There are times when those actions are necessary, Obama said, and the United States cannot hesitate to protect its people.
“But as I said last year, in taking direct action we must uphold standards that reflect our values,” he added. “Our actions must not create more enemies than we take off the battlefield. I also believe we must be more transparent about both the basis of our counterterrorism actions and the manner in which they are carried out.
“We have to be able to explain them publicly, whether it is drone strikes or training partners,” he continued. “I will increasingly turn to our military to take the lead and provide information to the public about our efforts.”
The president praised the intelligence community for its “outstanding work” protecting sources and methods, but noted “when we cannot explain our efforts clearly and publicly, we face terrorist propaganda and international suspicion, we erode legitimacy with our partners and our people, and we reduce accountability in our own government.”
This issue of transparency, Obama said, is “directly relevant” to American leadership and efforts to strengthen and enforce international order.
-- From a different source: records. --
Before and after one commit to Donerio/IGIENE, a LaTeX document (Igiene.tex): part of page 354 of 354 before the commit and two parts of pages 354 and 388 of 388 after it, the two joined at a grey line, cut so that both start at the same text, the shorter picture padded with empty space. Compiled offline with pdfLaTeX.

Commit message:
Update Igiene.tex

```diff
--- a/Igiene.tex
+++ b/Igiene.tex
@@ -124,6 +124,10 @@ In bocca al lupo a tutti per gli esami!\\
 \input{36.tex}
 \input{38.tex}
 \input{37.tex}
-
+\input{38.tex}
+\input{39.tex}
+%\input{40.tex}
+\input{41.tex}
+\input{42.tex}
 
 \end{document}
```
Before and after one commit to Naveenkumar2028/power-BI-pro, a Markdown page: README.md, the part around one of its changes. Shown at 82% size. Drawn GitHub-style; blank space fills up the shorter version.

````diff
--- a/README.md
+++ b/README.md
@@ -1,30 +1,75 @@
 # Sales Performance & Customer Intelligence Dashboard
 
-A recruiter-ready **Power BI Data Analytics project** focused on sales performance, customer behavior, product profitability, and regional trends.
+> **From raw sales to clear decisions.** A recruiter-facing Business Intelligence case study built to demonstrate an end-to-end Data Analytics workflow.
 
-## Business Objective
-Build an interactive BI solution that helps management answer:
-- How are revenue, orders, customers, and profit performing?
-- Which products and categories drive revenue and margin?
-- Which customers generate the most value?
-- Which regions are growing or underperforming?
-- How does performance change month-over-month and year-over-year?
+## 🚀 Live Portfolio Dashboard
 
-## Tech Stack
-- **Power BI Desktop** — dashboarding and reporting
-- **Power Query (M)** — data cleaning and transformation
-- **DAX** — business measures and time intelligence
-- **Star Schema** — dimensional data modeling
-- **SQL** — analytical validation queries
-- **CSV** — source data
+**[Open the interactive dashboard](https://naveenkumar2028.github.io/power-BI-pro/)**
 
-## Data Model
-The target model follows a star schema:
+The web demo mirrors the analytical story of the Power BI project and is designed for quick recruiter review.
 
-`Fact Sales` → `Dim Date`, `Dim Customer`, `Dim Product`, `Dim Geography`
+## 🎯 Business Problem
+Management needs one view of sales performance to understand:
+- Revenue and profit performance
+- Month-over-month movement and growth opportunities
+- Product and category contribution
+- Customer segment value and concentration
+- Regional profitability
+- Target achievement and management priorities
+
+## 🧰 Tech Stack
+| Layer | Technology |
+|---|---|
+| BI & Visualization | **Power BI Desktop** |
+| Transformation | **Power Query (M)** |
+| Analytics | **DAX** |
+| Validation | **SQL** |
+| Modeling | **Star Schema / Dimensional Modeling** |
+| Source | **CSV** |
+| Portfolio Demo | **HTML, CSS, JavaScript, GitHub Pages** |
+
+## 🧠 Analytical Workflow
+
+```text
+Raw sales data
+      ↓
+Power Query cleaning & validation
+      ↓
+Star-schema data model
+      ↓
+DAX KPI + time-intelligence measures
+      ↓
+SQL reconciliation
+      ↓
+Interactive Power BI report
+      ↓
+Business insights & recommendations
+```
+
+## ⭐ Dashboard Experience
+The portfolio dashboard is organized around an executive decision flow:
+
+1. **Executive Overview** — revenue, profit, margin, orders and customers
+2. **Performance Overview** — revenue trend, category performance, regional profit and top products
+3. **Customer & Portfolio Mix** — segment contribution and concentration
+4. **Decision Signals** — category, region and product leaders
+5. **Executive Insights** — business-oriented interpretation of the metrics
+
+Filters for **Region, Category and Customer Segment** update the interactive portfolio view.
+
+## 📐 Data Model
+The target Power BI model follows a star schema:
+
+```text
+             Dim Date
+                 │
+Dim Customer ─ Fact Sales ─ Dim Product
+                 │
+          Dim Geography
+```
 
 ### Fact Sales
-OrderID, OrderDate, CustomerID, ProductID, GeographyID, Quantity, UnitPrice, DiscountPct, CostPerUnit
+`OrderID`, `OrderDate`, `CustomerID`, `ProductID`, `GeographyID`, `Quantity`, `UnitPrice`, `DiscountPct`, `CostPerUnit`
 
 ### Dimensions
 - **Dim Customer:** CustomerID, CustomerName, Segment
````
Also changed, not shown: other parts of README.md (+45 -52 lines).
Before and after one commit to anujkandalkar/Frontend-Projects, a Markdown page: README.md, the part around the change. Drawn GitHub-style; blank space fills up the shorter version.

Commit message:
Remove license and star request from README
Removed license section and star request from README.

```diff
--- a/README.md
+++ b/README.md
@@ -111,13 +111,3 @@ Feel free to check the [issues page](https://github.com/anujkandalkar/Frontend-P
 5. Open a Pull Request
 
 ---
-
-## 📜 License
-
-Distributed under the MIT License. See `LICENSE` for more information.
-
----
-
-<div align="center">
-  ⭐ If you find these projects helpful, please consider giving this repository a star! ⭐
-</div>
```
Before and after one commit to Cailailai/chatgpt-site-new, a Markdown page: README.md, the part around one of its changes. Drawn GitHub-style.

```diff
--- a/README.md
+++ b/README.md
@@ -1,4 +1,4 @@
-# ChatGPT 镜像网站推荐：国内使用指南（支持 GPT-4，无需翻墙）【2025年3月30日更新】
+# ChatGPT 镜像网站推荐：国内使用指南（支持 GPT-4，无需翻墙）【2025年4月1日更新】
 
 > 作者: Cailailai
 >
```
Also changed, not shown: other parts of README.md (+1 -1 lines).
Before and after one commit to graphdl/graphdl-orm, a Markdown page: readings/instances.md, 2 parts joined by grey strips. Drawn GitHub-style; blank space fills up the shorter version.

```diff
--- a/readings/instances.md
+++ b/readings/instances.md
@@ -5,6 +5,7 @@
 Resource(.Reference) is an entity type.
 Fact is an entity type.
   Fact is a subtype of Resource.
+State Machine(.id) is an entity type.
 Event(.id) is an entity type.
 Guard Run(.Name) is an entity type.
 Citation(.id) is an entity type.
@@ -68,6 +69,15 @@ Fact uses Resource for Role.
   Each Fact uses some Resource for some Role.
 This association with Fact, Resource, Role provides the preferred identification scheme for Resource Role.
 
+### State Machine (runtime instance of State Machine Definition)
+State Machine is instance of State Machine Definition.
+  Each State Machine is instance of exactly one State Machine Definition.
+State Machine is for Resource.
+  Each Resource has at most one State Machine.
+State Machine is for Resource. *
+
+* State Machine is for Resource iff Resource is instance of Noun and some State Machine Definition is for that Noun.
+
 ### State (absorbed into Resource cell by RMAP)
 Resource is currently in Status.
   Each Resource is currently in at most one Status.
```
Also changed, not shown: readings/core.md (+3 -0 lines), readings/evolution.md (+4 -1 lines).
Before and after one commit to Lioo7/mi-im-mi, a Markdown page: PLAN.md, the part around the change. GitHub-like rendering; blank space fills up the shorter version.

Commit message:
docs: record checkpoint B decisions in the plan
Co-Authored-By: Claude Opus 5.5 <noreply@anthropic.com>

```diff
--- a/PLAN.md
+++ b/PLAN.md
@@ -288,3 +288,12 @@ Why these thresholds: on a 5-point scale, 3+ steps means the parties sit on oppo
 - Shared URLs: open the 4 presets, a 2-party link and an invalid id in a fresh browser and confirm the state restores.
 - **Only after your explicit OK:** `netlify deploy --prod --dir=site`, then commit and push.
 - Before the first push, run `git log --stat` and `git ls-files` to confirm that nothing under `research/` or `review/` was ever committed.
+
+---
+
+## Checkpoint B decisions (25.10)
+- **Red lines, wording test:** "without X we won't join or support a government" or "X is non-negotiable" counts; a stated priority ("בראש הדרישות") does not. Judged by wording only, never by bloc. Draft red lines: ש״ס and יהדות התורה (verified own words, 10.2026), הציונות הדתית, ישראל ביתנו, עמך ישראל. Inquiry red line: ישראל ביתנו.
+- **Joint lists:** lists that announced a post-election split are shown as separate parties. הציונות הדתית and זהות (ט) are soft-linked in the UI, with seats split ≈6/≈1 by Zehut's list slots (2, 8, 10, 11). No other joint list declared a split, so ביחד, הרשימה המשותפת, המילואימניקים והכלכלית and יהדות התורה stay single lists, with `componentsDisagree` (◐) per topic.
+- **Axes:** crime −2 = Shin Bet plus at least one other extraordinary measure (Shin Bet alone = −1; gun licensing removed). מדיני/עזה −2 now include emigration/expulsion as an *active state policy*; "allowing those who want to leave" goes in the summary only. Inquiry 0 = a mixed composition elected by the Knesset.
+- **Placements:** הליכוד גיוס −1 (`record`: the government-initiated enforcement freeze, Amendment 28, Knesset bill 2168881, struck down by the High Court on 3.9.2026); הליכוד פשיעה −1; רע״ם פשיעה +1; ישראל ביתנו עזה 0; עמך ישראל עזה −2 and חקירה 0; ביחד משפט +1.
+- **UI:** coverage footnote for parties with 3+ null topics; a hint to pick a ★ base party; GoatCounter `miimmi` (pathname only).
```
“After World War II, America had the wisdom to shape institutions to keep the peace and support human progress -- from NATO and the United Nations to the World Bank and [the International Monetary Fund],” he said. “These institutions are not perfect, but they have been a force multiplier. They reduce the need for unilateral American action and increase restraint among other nations.”
As the world changes, Obama said, this architecture must change as well.
“At the height of the Cold War, President Kennedy spoke about the need for a peace based upon, ‘a gradual evolution in human institutions,’” he said. “Evolving these international institutions to meet the demands of today must be a critical part of American leadership.”